Your assignment —
Would you return the data exactly as given, except for its pictures?

The data —
Start of Block

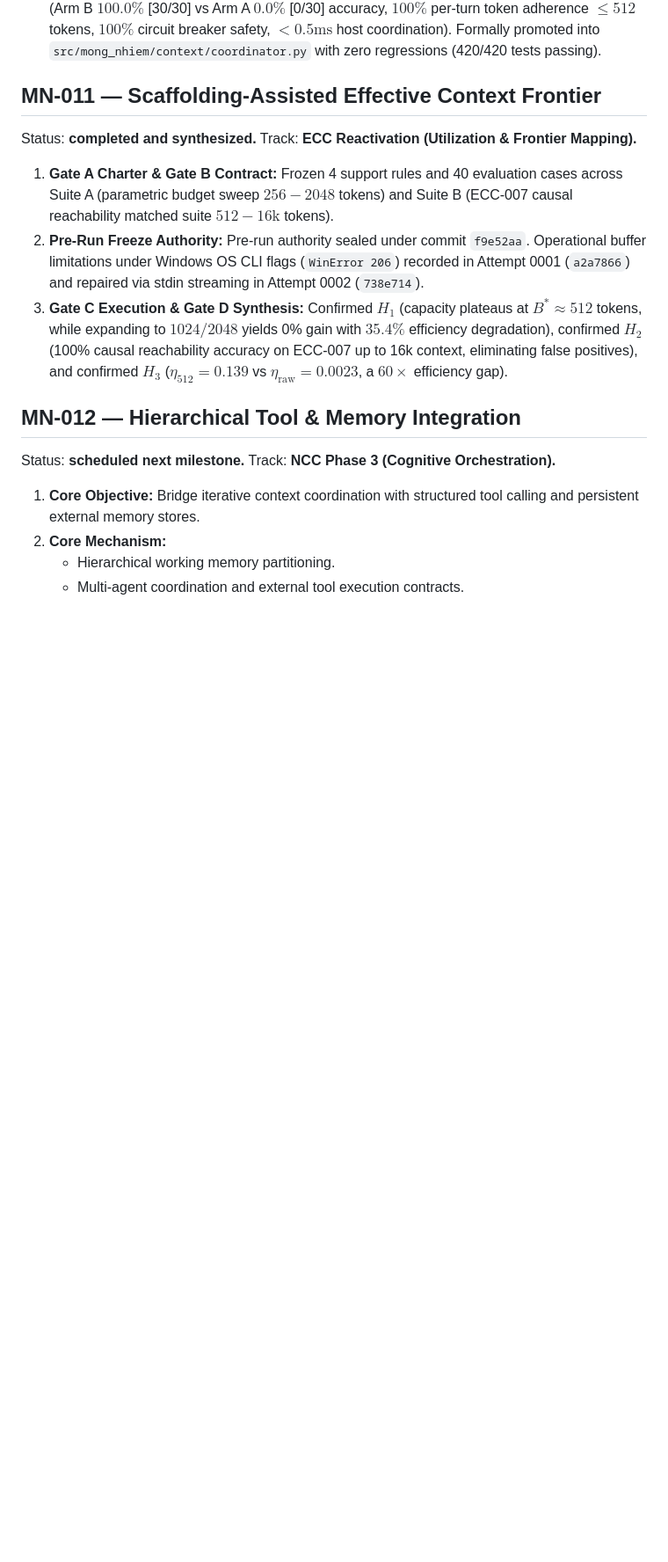
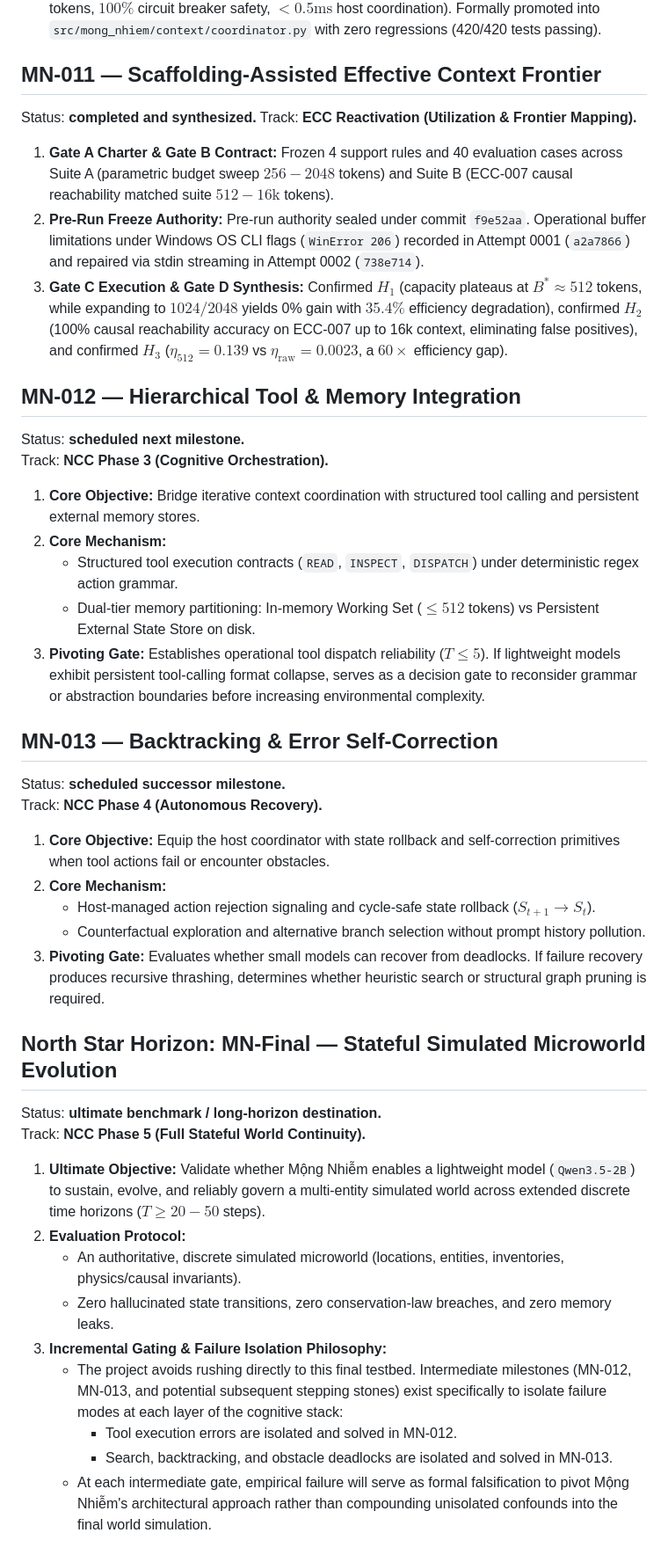
Before and after one commit to AnhDucwcs/mong-nhiem, a Markdown page: research/roadmap.md, the part around the change. Shown at 88% size. Drawn GitHub-style; blank space fills up the shorter version.

Commit message:
docs(strategy): define North Star Microworld benchmark and intermediate failure-isolation pivoting gates

```diff
--- a/research/roadmap.md
+++ b/research/roadmap.md
@@ -107,5 +107,32 @@ Track: **NCC Phase 3 (Cognitive Orchestration).**
 
 1. **Core Objective:** Bridge iterative context coordination with structured tool calling and persistent external memory stores.
 2. **Core Mechanism:**
-   - Hierarchical working memory partitioning.
-   - Multi-agent coordination and external tool execution contracts.
+   - Structured tool execution contracts (`READ`, `INSPECT`, `DISPATCH`) under deterministic regex action grammar.
+   - Dual-tier memory partitioning: In-memory Working Set ($\le 512$ tokens) vs Persistent External State Store on disk.
+3. **Pivoting Gate:** Establishes operational tool dispatch reliability ($T \le 5$). If lightweight models exhibit persistent tool-calling format collapse, serves as a decision gate to reconsider grammar or abstraction boundaries before increasing environmental complexity.
+
+## MN-013 — Backtracking & Error Self-Correction
+
+Status: **scheduled successor milestone.**
+Track: **NCC Phase 4 (Autonomous Recovery).**
+
+1. **Core Objective:** Equip the host coordinator with state rollback and self-correction primitives when tool actions fail or encounter obstacles.
+2. **Core Mechanism:**
+   - Host-managed action rejection signaling and cycle-safe state rollback ($S_{t+1} \rightarrow S_t$).
+   - Counterfactual exploration and alternative branch selection without prompt history pollution.
+3. **Pivoting Gate:** Evaluates whether small models can recover from deadlocks. If failure recovery produces recursive thrashing, determines whether heuristic search or structural graph pruning is required.
+
+## North Star Horizon: MN-Final — Stateful Simulated Microworld Evolution
+
+Status: **ultimate benchmark / long-horizon destination.**
+Track: **NCC Phase 5 (Full Stateful World Continuity).**
+
+1. **Ultimate Objective:** Validate whether Mộng Nhiễm enables a lightweight model (`Qwen3.5-2B`) to sustain, evolve, and reliably govern a multi-entity simulated world across extended discrete time horizons ($T \ge 20-50$ steps).
+2. **Evaluation Protocol:**
+   - An authoritative, discrete simulated microworld (locations, entities, inventories, physics/causal invariants).
+   - Zero hallucinated state transitions, zero conservation-law breaches, and zero memory leaks.
+3. **Incremental Gating & Failure Isolation Philosophy:**
+   - The project avoids rushing directly to this final testbed. Intermediate milestones (MN-012, MN-013, and potential subsequent stepping stones) exist specifically to isolate failure modes at each layer of the cognitive stack:
+     - Tool execution errors are isolated and solved in MN-012.
+     - Search, backtracking, and obstacle deadlocks are isolated and solved in MN-013.
+   - At each intermediate gate, empirical failure will serve as formal falsification to pivot Mộng Nhiễm's architectural approach rather than compounding unisolated confounds into the final world simulation.
```
Also changed, not shown: research/00-mong-nhiem.md (+2 -1 lines), research/decisions/decisions.md (+2 -0 lines).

End of Block

Answer to this problem —
Before and after one commit to AnhDucwcs/mong-nhiem, a Markdown page: research/roadmap.md, the part around the change. Shown at 88% size. Drawn GitHub-style; blank space fills up the shorter version.

Commit message:
docs(strategy): define North Star Microworld benchmark and intermediate failure-isolation pivoting gates

```diff
--- a/research/roadmap.md
+++ b/research/roadmap.md
@@ -107,5 +107,32 @@ Track: **NCC Phase 3 (Cognitive Orchestration).**
 
 1. **Core Objective:** Bridge iterative context coordination with structured tool calling and persistent external memory stores.
 2. **Core Mechanism:**
-   - Hierarchical working memory partitioning.
-   - Multi-agent coordination and external tool execution contracts.
+   - Structured tool execution contracts (`READ`, `INSPECT`, `DISPATCH`) under deterministic regex action grammar.
+   - Dual-tier memory partitioning: In-memory Working Set ($\le 512$ tokens) vs Persistent External State Store on disk.
+3. **Pivoting Gate:** Establishes operational tool dispatch reliability ($T \le 5$). If lightweight models exhibit persistent tool-calling format collapse, serves as a decision gate to reconsider grammar or abstraction boundaries before increasing environmental complexity.
+
+## MN-013 — Backtracking & Error Self-Correction
+
+Status: **scheduled successor milestone.**
+Track: **NCC Phase 4 (Autonomous Recovery).**
+
+1. **Core Objective:** Equip the host coordinator with state rollback and self-correction primitives when tool actions fail or encounter obstacles.
+2. **Core Mechanism:**
+   - Host-managed action rejection signaling and cycle-safe state rollback ($S_{t+1} \rightarrow S_t$).
+   - Counterfactual exploration and alternative branch selection without prompt history pollution.
+3. **Pivoting Gate:** Evaluates whether small models can recover from deadlocks. If failure recovery produces recursive thrashing, determines whether heuristic search or structural graph pruning is required.
+
+## North Star Horizon: MN-Final — Stateful Simulated Microworld Evolution
+
+Status: **ultimate benchmark / long-horizon destination.**
+Track: **NCC Phase 5 (Full Stateful World Continuity).**
+
+1. **Ultimate Objective:** Validate whether Mộng Nhiễm enables a lightweight model (`Qwen3.5-2B`) to sustain, evolve, and reliably govern a multi-entity simulated world across extended discrete time horizons ($T \ge 20-50$ steps).
+2. **Evaluation Protocol:**
+   - An authoritative, discrete simulated microworld (locations, entities, inventories, physics/causal invariants).
+   - Zero hallucinated state transitions, zero conservation-law breaches, and zero memory leaks.
+3. **Incremental Gating & Failure Isolation Philosophy:**
+   - The project avoids rushing directly to this final testbed. Intermediate milestones (MN-012, MN-013, and potential subsequent stepping stones) exist specifically to isolate failure modes at each layer of the cognitive stack:
+     - Tool execution errors are isolated and solved in MN-012.
+     - Search, backtracking, and obstacle deadlocks are isolated and solved in MN-013.
+   - At each intermediate gate, empirical failure will serve as formal falsification to pivot Mộng Nhiễm's architectural approach rather than compounding unisolated confounds into the final world simulation.
```
Also changed, not shown: research/00-mong-nhiem.md (+2 -1 lines), research/decisions/decisions.md (+2 -0 lines).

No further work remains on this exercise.